The Year Twitter Died ⇥ theverge.com
The Verge put together a package of articles about the year Twitter died, and it must be seen to be believed. There is a slider in the lower-left so you can adjust the “Chaos” level of the layout but, even in its most normal setting, it is a uniquely challenging series to read.
If you move past that, you will find a few articles worth your time:
Zoë Schiffer wrote about Twitter’s purported founding ideals and how it changed, even before it was acquired.
Sarah Jeong recalled, in the best article of the set, the circumstances of targeted harassment against her, and how Twitter combined out-of-context musings and direct personal access to produce mob-like conditions.
Nilay Patel covered the effect of Twitter on journalists individually and media as a whole.

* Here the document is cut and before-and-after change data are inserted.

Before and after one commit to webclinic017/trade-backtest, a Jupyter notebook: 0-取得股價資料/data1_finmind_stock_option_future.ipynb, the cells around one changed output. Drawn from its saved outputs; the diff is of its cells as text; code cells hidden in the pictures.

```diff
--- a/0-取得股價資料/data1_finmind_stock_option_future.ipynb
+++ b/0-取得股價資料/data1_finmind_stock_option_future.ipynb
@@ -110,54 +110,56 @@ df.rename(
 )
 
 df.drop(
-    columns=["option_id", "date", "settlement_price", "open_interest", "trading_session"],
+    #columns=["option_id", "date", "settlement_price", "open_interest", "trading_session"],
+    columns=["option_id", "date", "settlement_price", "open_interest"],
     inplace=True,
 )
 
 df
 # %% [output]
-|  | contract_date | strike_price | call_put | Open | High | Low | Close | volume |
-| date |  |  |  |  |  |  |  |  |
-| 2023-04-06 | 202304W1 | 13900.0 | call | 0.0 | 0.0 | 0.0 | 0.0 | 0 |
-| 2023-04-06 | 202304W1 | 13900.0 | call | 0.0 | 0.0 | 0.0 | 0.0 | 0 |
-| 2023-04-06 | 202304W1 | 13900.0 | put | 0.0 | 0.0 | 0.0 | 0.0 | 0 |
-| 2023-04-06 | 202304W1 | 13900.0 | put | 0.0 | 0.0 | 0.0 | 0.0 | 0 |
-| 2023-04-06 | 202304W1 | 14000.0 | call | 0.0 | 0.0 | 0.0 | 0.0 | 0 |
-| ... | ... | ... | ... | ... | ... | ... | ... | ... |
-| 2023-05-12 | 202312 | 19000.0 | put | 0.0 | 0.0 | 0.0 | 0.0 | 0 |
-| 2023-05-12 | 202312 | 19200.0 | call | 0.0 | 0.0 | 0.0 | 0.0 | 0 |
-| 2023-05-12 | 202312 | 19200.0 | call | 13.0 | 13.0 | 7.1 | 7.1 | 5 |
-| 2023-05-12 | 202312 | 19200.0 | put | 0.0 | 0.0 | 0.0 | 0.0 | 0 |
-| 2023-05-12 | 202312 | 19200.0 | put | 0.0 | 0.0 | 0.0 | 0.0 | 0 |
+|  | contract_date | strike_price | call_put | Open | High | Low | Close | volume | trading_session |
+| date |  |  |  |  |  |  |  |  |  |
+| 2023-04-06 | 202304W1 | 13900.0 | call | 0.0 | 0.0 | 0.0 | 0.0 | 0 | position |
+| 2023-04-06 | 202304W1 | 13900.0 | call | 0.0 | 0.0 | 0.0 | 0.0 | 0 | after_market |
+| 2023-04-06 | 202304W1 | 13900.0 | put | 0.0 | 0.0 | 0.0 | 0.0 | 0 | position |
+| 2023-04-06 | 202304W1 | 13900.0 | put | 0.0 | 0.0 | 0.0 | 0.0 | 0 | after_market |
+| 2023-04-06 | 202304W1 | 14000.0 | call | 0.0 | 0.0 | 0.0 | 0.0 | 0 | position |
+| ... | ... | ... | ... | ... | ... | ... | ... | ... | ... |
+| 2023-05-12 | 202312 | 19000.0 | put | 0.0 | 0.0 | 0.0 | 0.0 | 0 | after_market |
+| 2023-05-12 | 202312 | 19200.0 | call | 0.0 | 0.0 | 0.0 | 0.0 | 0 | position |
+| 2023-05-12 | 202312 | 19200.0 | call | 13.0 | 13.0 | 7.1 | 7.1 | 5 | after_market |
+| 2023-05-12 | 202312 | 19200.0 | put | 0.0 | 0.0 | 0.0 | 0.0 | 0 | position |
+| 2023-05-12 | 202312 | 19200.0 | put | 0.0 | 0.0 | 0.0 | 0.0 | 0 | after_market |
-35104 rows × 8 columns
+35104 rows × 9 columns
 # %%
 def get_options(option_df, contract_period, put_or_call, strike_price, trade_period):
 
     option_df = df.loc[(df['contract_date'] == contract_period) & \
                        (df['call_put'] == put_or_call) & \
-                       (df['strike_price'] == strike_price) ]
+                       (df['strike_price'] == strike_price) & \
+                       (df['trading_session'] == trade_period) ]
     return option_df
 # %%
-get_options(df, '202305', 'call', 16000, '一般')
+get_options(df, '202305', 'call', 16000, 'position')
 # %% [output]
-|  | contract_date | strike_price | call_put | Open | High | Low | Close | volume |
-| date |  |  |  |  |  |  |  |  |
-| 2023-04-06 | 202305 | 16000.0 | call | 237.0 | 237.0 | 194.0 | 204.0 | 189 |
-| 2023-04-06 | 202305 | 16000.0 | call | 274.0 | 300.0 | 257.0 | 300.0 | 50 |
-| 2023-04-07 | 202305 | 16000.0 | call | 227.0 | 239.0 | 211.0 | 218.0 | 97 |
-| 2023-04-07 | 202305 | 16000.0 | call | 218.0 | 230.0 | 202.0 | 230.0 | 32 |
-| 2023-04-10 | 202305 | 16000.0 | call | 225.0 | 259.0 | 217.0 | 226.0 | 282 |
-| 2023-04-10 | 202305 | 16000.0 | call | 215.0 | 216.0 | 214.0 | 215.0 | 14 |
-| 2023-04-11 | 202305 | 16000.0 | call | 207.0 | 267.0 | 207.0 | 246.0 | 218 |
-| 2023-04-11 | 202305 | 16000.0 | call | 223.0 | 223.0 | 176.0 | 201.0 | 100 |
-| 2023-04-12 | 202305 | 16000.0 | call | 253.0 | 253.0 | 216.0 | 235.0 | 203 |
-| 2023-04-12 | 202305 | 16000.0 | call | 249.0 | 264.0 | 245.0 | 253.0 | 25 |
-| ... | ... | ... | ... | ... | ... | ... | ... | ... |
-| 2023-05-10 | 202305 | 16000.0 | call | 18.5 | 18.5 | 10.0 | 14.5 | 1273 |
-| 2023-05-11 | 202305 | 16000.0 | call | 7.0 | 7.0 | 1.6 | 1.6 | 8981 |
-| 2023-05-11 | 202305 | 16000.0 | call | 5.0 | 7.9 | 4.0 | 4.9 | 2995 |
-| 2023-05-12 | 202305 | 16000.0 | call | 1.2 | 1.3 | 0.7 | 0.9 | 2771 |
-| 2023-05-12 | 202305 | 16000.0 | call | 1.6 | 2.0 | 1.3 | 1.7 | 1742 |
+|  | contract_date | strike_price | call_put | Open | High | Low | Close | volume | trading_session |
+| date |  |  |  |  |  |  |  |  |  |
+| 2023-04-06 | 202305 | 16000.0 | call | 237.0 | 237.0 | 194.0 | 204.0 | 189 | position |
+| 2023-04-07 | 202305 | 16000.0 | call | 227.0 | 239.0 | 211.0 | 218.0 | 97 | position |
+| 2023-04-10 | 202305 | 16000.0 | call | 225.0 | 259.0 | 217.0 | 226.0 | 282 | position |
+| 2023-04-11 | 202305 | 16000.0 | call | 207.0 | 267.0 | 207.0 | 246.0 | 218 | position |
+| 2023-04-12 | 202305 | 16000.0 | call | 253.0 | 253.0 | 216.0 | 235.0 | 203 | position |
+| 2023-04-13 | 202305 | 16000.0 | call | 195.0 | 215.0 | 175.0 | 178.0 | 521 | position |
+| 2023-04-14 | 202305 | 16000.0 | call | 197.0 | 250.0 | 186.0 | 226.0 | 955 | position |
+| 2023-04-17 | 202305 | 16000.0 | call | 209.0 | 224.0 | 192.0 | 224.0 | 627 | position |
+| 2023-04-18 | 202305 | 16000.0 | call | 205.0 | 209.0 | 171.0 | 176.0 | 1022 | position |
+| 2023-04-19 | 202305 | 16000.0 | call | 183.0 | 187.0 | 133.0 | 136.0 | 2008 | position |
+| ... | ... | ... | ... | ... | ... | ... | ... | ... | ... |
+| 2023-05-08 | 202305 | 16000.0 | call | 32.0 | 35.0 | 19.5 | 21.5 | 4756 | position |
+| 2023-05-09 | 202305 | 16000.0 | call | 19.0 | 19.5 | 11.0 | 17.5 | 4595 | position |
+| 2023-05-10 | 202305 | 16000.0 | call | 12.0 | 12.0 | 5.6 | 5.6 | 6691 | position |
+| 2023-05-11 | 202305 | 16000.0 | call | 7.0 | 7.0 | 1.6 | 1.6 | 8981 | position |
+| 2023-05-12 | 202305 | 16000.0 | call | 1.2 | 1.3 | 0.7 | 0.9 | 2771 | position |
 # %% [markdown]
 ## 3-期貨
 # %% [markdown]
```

There is also a collection of truly excellent tweets presented in, to the best of my knowledge, the most inefficient manner possible. I am not linking to it because it was — I shit you not — a 350 megabyte webpage this morning. Several hours later, it is now a 15 megabyte page on initial load which makes Vivaldi consume more than one CPU core constantly. At any rate, the HTML alone is 2.1 megabytes; the rest is a massive amount of decoration. It is a shame because I love a collection of funny tweets. I cry laughing every time. But I cannot, in good conscience, link you to something so inefficient and reader hostile.